Hike to a Lookout in Washington

All that’s required to see one of the state's fire lookouts is a pair of hiking boots and knowing where to look.

Beginning in the 1930s, the Civilian Conservation Corps erected thousands of fire lookouts throughout the West. Today, modern technologies handle most of the fire-spotting duty, yet some of these outposts remain open to visitors.

Desolation Peak
Jack Kerouac logged more than two months atop this 6,100-foot peak deep in North Cascades National Park in 1956. With eye-popping vistas of jagged Ross Lake and the twin-towered visage of Hozomeen Mountain, you’ll never want to leave.

Red Top
A short one-mile hike leads to this alpine perch in the Wenatchee National Forest between Cle Elum and Leavenworth. Because the structure remains in use by Forest Service rangers, the kids might even spot a real-life version of Smokey Bear.

Hidden Lake
Clinging to the top of a nearly 7,000-foot granite peak in the North Cascades, and surrounded by a panorama of saw-toothed and snow-jacketed peaks, the 81-year-old structure at Hidden Lake is Washington’s quintessential lookout experience.

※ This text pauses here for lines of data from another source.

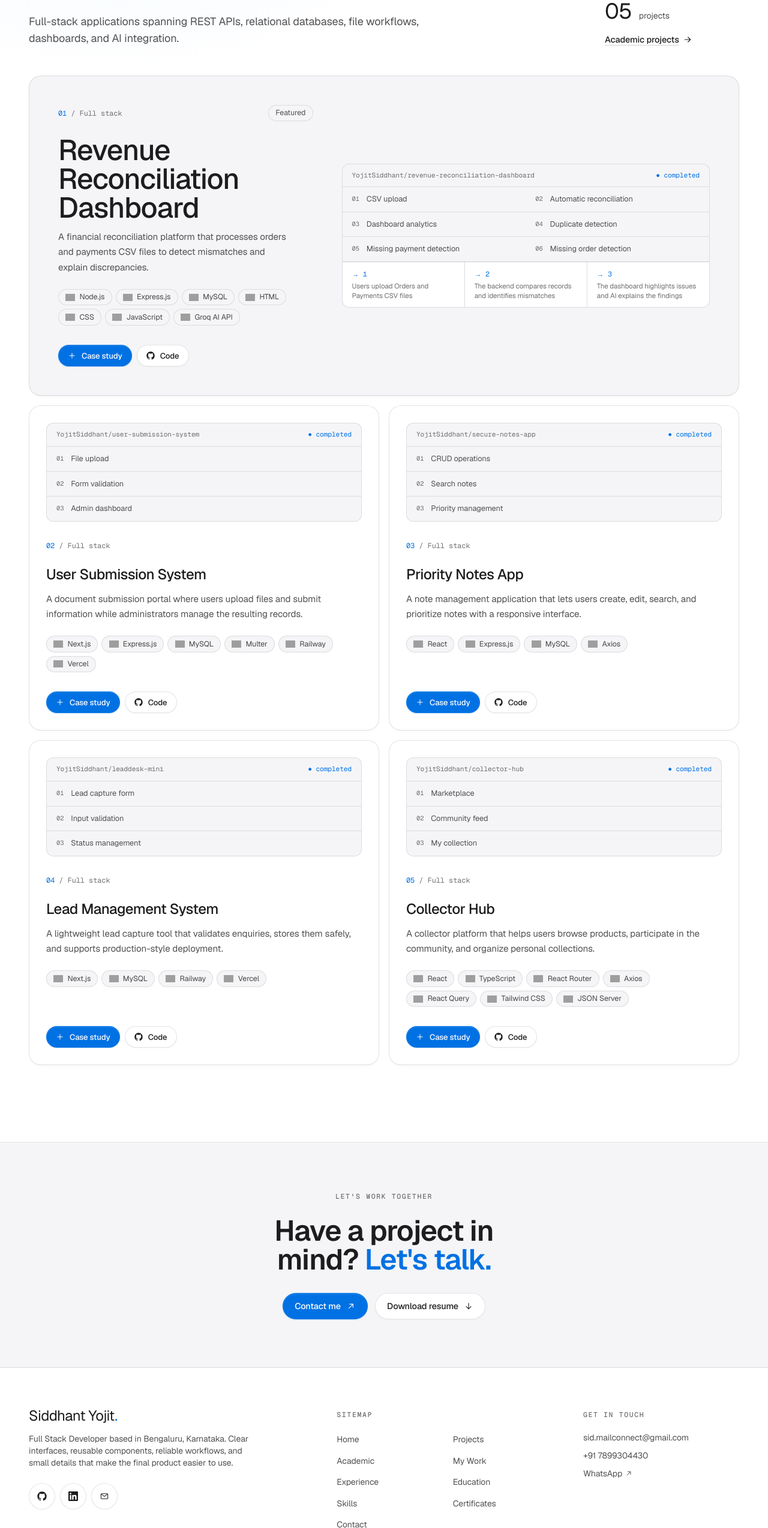
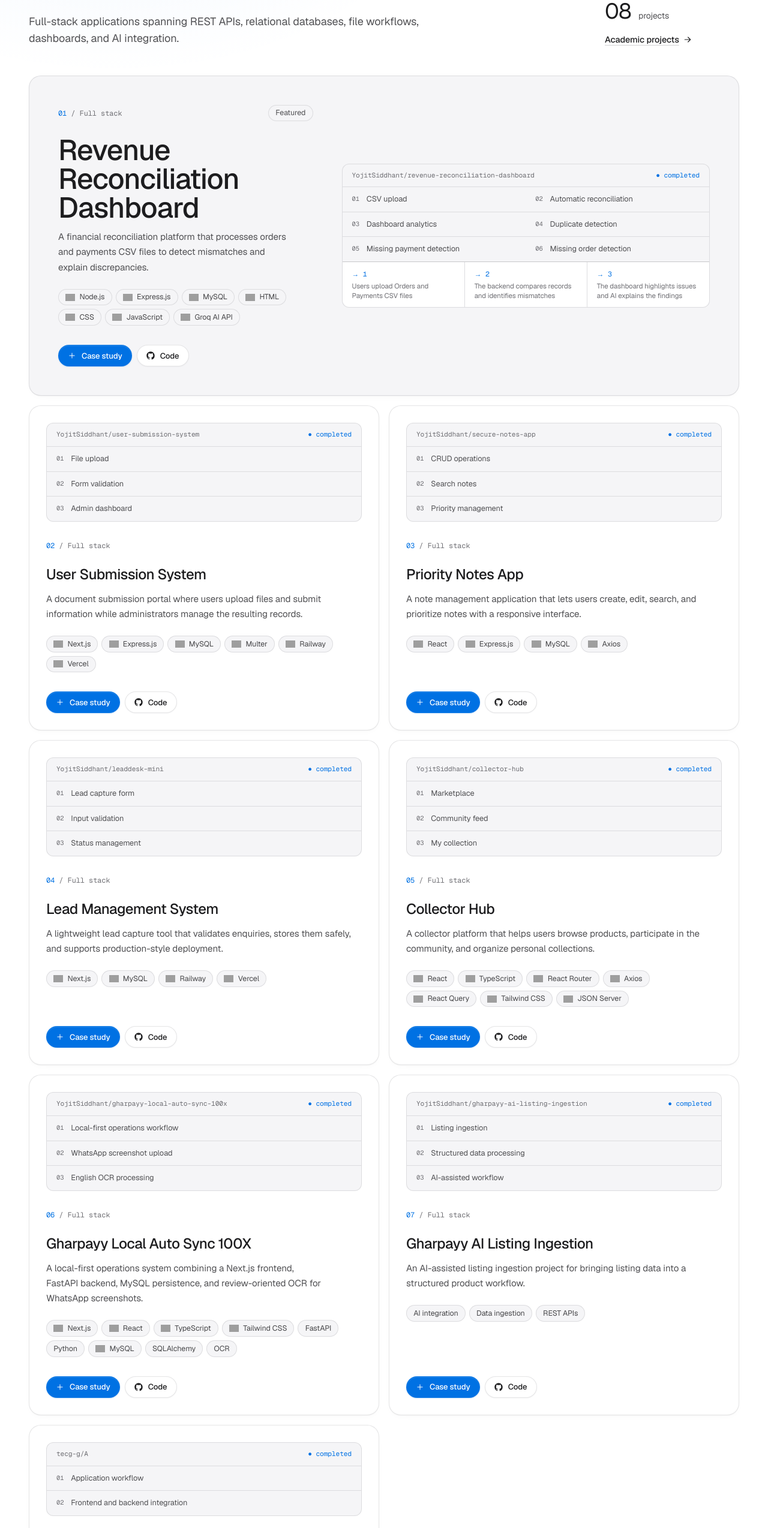
Before and after one commit to YojitSiddhant/siddhantyojitportfolio, a Next.js app: page /full-stack-projects in a window 1280 px wide. Shown: the part 252-2800 px from the top of the page at 60% size. Built offline with nearby package versions, Linux system fonts and the light colour scheme; grey boxes are pictures that could not be loaded.

Commit message:
few projects added in the full stack projects page

```diff
--- a/components/full-stack-projects/FullStackProjectContent.ts
+++ b/components/full-stack-projects/FullStackProjectContent.ts
@@ -213,6 +213,55 @@ const contentByTitle: Record<string, Omit<FullStackProjectContent, "title" | "te
       "Support more personalized recommendations",
     ],
   },
+  "Gharpayy Local Auto Sync 100X": {
+    overview:
+      "A local-first operations system combining a Next.js frontend, FastAPI backend, MySQL persistence, and review-oriented OCR for WhatsApp screenshots.",
+    problemStatement:
+      "Operations teams need a controlled workflow for turning local screenshots and operational inputs into reviewable structured records.",
+    keyFeatures: [
+      "Local-first operations workflow",
+      "WhatsApp screenshot upload",
+      "English OCR processing",
+      "Review-oriented extraction",
+      "MySQL persistence",
+      "Automated testing",
+    ],
+    myRole:
+      "I contributed to the full-stack product workflow across the Next.js interface, backend integration, persistence, and OCR-oriented feature structure.",
+    challengesFaced: [
+      "Keeping OCR output reviewable instead of silently accepting uncertain data",
+      "Coordinating a separate frontend and FastAPI backend",
+      "Designing a local-first workflow around operational data",
+    ],
+    keyLearnings: [
+      "How OCR features benefit from explicit review boundaries",
+      "How frontend and backend contracts shape operational tools",
+      "How persistence and migrations support reliable workflows",
+    ],
+    architectureWorkflow: [
+      "Users work through the Next.js operations interface",
+      "The FastAPI backend handles processing and application logic",
+      "OCR output is persisted in MySQL for review and follow-up",
+    ],
+  },
+  "Gharpayy AI Listing Ingestion": {
+    overview: "An AI-assisted listing ingestion project for bringing listing data into a structured product workflow.",
+    problemStatement: "Listing workflows need a consistent way to collect, structure, and prepare incoming data for downstream use.",
+    keyFeatures: ["Listing ingestion", "Structured data processing", "AI-assisted workflow", "API integration"],
+    myRole: "I contributed to the project structure and the workflow for turning incoming listing data into usable application records.",
+    challengesFaced: ["Maintaining consistent listing fields", "Handling ingestion workflow states", "Keeping AI-assisted processing useful and reviewable"],
+    keyLearnings: ["How ingestion pipelines support product workflows", "How structured records improve downstream operations", "How AI features need clear boundaries and validation"],
+    architectureWorkflow: ["Listing data enters the ingestion workflow", "The application structures and processes incoming records", "Prepared listing data becomes available to downstream product features"],
+  },
+  A: {
+    overview: "A full-stack project repository from the TECG/Gharpayy product work.",
+    problemStatement: "The project provides an application workflow for a product-focused engineering use case.",
+    keyFeatures: ["Application workflow", "Frontend and backend integration"],
+    myRole: "I contributed to the implementation and refinement of the project workflow.",
+    challengesFaced: ["Keeping the application flow clear", "Connecting the interface with backend behavior"],
+    keyLearnings: ["How product requirements shape full-stack implementation", "How clear boundaries improve maintainability"],
+    architectureWorkflow: ["Users interact with the application interface", "Application logic processes the workflow", "The project exposes the resulting product experience"],
+  },
 };
 
 export const fullStackProjectContent: FullStackProjectContent[] = fullStackProjects.map((project) => ({
--- a/data/full-stack-projects.ts
+++ b/data/full-stack-projects.ts
@@ -143,4 +143,55 @@ export const fullStackProjects: FullStackProject[] = [
     githubUrl: "https://github.com/YojitSiddhant/collector-hub",
     order: 5,
   },
+  {
+    title: "Gharpayy Local Auto Sync 100X",
+    category: "Full Stack",
+    summary:
+      "A local-first operations system with a Next.js frontend, FastAPI backend, MySQL persistence, and a review-only OCR workflow for processing WhatsApp screenshots.",
+    techStack: ["Next.js", "React", "TypeScript", "Tailwind CSS", "FastAPI", "Python", "MySQL", "SQLAlchemy", "OCR"],
+    keyFeatures: [
+      "Local-first operations workflow",
+      "WhatsApp screenshot upload",
+      "English OCR processing",
+      "Review-oriented extraction",
+      "MySQL persistence",
+      "FastAPI backend",
+      "Automated testing",
+      "GitHub Actions CI",
+    ],
+    architectureHighlights: [
+      "Next.js App Router frontend",
+      "FastAPI service layer",
+      "SQLAlchemy and Alembic persistence",
+      "OCR processing pipeline",
+      "Separated frontend and backend responsibilities",
+    ],
+    status: "Completed",
+    githubUrl: "https://github.com/YojitSiddhant/gharpayy-local-auto-sync-100x",
+    order: 6,
+  },
+  {
+    title: "Gharpayy AI Listing Ingestion",
+    category: "Full Stack",
+    summary:
+      "An AI-assisted listing ingestion project focused on bringing property or marketplace listing data into a structured application workflow.",
+    techStack: ["AI integration", "Data ingestion", "REST APIs"],
+    keyFeatures: ["Listing ingestion", "Structured data processing", "AI-assisted workflow", "API integration"],
+    architectureHighlights: ["Ingestion pipeline", "Structured listing workflow", "Service-oriented API integration"],
+    status: "Completed",
+    githubUrl: "https://github.com/YojitSiddhant/gharpayy-ai-listing-ingestion",
+    order: 7,
+  },
+  {
+    title: "A",
+    category: "Full Stack",
+    summary:
+      "A full-stack project repository maintained as part of the TECG/Gharpayy product work, available for technical review on GitHub.",
+    techStack: ["Full-stack development"],
+    keyFeatures: ["Application workflow", "Frontend and backend integration"],
+    architectureHighlights: ["Repository-based application architecture"],
+    status: "Completed",
+    githubUrl: "https://github.com/tecg-g/A",
+    order: 8,
+  },
 ];
```
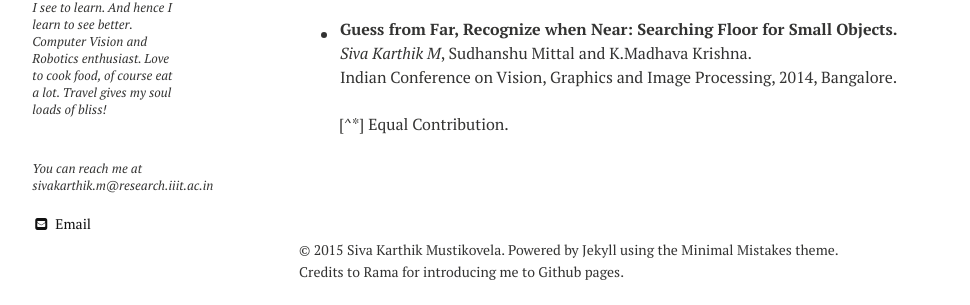
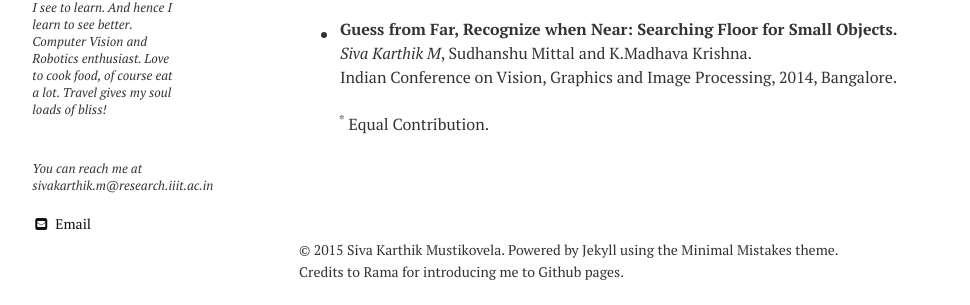
Before and after one commit to sivakm/sivakm.github.io, a Jekyll site: the page built from Publications/index.md, in a window 1280 px wide. Shown: the part 362-667 px from the top of the page, without its empty margins (21-991 px from the left). Built offline with Jekyll 4.4.1, drawn with Linux system fonts in a browser that asks for light colours; nearby versions of some CDN libraries.

Commit message:
17feb915

```diff
--- a/Publications/index.md
+++ b/Publications/index.md
@@ -21,4 +21,4 @@ excerpt: "A List of Publications"
  | Indian Conference on Vision, Graphics and Image Processing, 2014, Bangalore.|
 
 
- [^*] Equal Contribution.
+ <sup>*</sup> Equal Contribution.
```
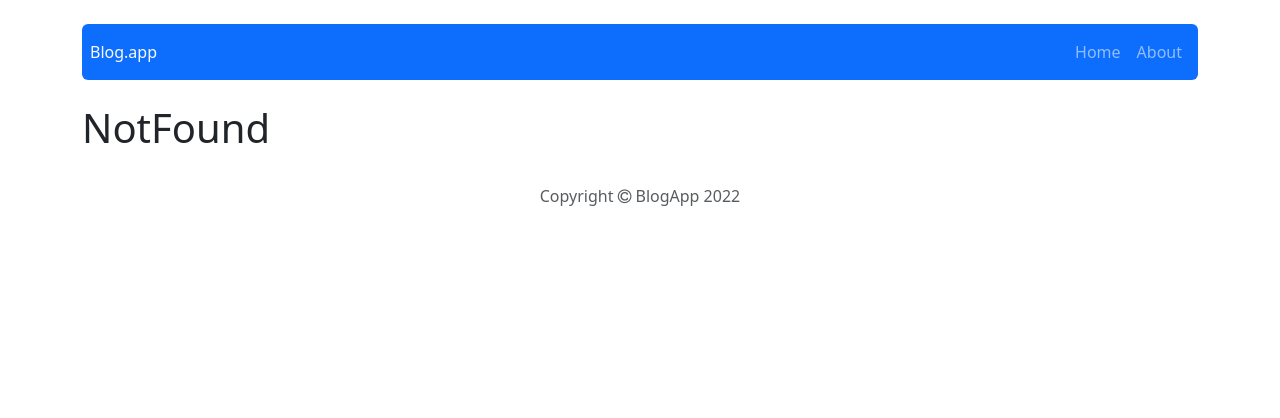
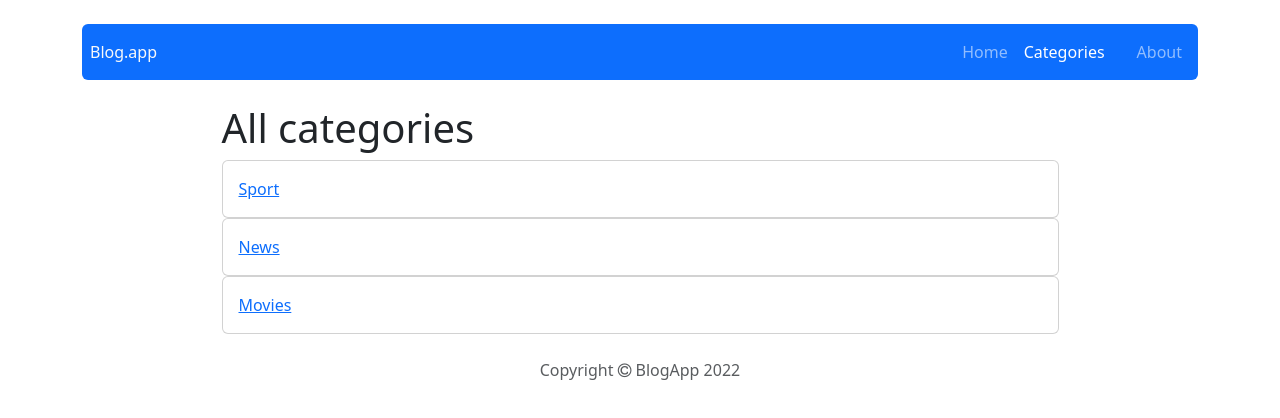
Before and after one commit to iiimoood/react-blog, a React (Create React App) app: page /categories in a window 1280 px wide. Shown: the top 418 px of the page. Built offline with nearby package versions, Linux system fonts and the light colour scheme.

Commit message:
Add new content to add categories on webpage

```diff
--- a/src/App.js
+++ b/src/App.js
@@ -8,6 +8,8 @@ import PostEdit from './components/pages/PostEdit';
 import { Container } from 'react-bootstrap';
 import Footer from './components/views/Footer';
 import Header from './components/views/Header';
+import Categories from './components/pages/Categories';
+import Category from './components/pages/Category';
 
 const App = () => {
   return (
@@ -19,6 +21,8 @@ const App = () => {
         <Route path="/post/add" element={<PostAdd />} />
         <Route path="/post/edit/:id" element={<PostEdit />} />
         <Route path="/about" element={<About />} />
+        <Route path="/categories" element={<Categories />} />
+        <Route path="/category/:categoryName" element={<Category />} />
         <Route path="*" element={<NotFound />} />
       </Routes>
       <Footer />
--- a/src/components/features/EditPostForm.js
+++ b/src/components/features/EditPostForm.js
@@ -26,6 +26,7 @@ const EditPostForm = () => {
       actionText="Edit post"
       title={post.title}
       author={post.author}
+      category={post.category}
       publishedDate={post.publishedDate}
       shortDescription={post.shortDescription}
       mainContent={post.mainContent}
--- a/src/components/features/PostForm.js
+++ b/src/components/features/PostForm.js
@@ -32,7 +32,8 @@ const PostForm = ({ action, actionText, ...props }) => {
   const [shortDescription, setShortDescription] = useState(
     props.shortDescription || ''
   );
-  const [mainContent, setMainContent] = useState(props.MainContent || '');
+  const [mainContent, setMainContent] = useState(props.mainContent || '');
+  const [category, setCategory] = useState(props.category || '');
   const [contentError, setContentError] = useState(false);
   const [dateError, setDateError] = useState(false);
 
@@ -92,6 +93,9 @@ const PostForm = ({ action, actionText, ...props }) => {
         )}
       </div>
       <div className="form-group mb-2">
+        <select></select>
+      </div>
+      <div className="form-group mb-2">
         <label>Short description</label>
         <textarea
           {...register('shortDescription', { required: true, minLength: 20 })}
--- a/src/components/features/Posts.js
+++ b/src/components/features/Posts.js
@@ -18,6 +18,9 @@ const Posts = () => {
               <span className="fw-bold">Published: </span>
               {DateToStr(post.publishedDate)}
             </p>
+            <p>
+              <span className="fw-bold">Category:</span> {post.category}
+            </p>
             <p>{post.shortDescription}</p>
             <button type="button" className="btn btn-primary ">
               <NavLink
--- /dev/null
+++ b/src/components/pages/Categories.js
@@ -0,0 +1,23 @@
+import { useSelector } from 'react-redux';
+import { getAllCategories } from '../../redux/categoriesRedux';
+import { Link } from 'react-router-dom';
+
+const Categories = () => {
+  const categories = useSelector(getAllCategories);
+  return (
+    <div className="w-75 d-flex flex-column justify-content-center m-auto">
+      <h1>All categories</h1>
+      <div>
+        {categories.map((category) => (
+          <div className="card d-flex flex-row card-body m-auto ">
+            <Link to={'/category/' + category.name} key={category.name}>
+              {category.name}
+            </Link>
+          </div>
+        ))}
+      </div>
+    </div>
+  );
+};
+
+export default Categories;
--- /dev/null
+++ b/src/components/pages/Category.js
@@ -0,0 +1,16 @@
+import { useParams } from 'react-router';
+import { useSelector } from 'react-redux';
+import { getCategoryByName } from '../../redux/categoriesRedux';
+import { Navigate } from 'react-router-dom';
+
+const Category = (props) => {
+  const { categoryName } = useParams();
+  const category = useSelector((state) =>
+    getCategoryByName(state, categoryName)
+  );
+
+  if (!category) return <Navigate to="/" />;
+  return;
+};
+
+export default Category;
--- a/src/components/pages/Post.js
+++ b/src/components/pages/Post.js
@@ -33,6 +33,9 @@ const Post = (props) => {
           <p>
             <span className="fw-bold">Published: </span>
             {DateToStr(post.publishedDate)}
+          </p>
+          <p>
+            <span className="fw-bold">Category:</span> {post.category}
           </p>
           <p>{post.shortDescription}</p>
           <p dangerouslySetInnerHTML={{ __html: post.mainContent }} />
--- a/src/components/views/NavbarComponent.js
+++ b/src/components/views/NavbarComponent.js
@@ -27,6 +27,15 @@ const NavbarComponent = () => {
         </Nav.Link>
         <Nav.Link
           as={NavLink}
+          to="/categories"
+          className={clsx('me-3', ({ isActive }) =>
+            isActive ? styles.linkActive : undefined
+          )}
+        >
+          Categories
+        </Nav.Link>
+        <Nav.Link
+          as={NavLink}
           to="/about"
           className={clsx('me-3', ({ isActive }) =>
             isActive ? styles.linkActive : undefined
--- /dev/null
+++ b/src/redux/categoriesRedux.js
@@ -0,0 +1,13 @@
+//selectors
+export const getCategoryByName = ({ categories }, categoryName) =>
+  categories.find((category) => category.name === categoryName);
+export const getAllCategories = ({ categories }) => categories;
+
+const categoriesReducer = (statePart = [], action) => {
+  switch (action.type) {
+    default:
+      return statePart;
+  }
+};
+
+export default categoriesReducer;
--- a/src/redux/initialState.js
+++ b/src/redux/initialState.js
@@ -6,6 +6,7 @@ const initialState = {
       shortDescription: 'Short description of the article...',
       content: 'Main content of the article',
       publishedDate: new Date('02-02-2022'),
+      category: 'Sport',
       author: 'John Doe',
     },
     {
@@ -14,6 +15,7 @@ const initialState = {
       shortDescription: 'Short description of the article...',
       content: 'Main content of the article',
       publishedDate: new Date('02-02-2022'),
+      category: 'Movies',
       author: 'John Doe',
     },
     {
@@ -22,9 +24,11 @@ const initialState = {
       shortDescription: 'Short description of the article...',
       content: 'Main content of the article',
       publishedDate: new Date('02-02-2022'),
+      category: 'Sport',
       author: 'John Doe',
     },
   ],
+  categories: [{ name: 'Sport' }, { name: 'News' }, { name: 'Movies' }],
 };
 
 export default initialState;
--- a/src/redux/store.js
+++ b/src/redux/store.js
@@ -1,8 +1,9 @@
 import { createStore, combineReducers } from 'redux';
 import initialState from './initialState';
 import postsReducer from './postsRedux';
+import categoriesReducer from './categoriesRedux';
 
-const subreducers = { posts: postsReducer };
+const subreducers = { posts: postsReducer, categories: categoriesReducer };
 
 const reducer = combineReducers(subreducers);
 const store = createStore(
```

Erected in the 1960s, this station is more than just a mountaintop cabin: It rises close to 70 feet—plenty high to enhance the sight of the rugged Alpine Lakes Wilderness. Easy access from Highway 2 near Index makes this a popular outing.

—Brian Barker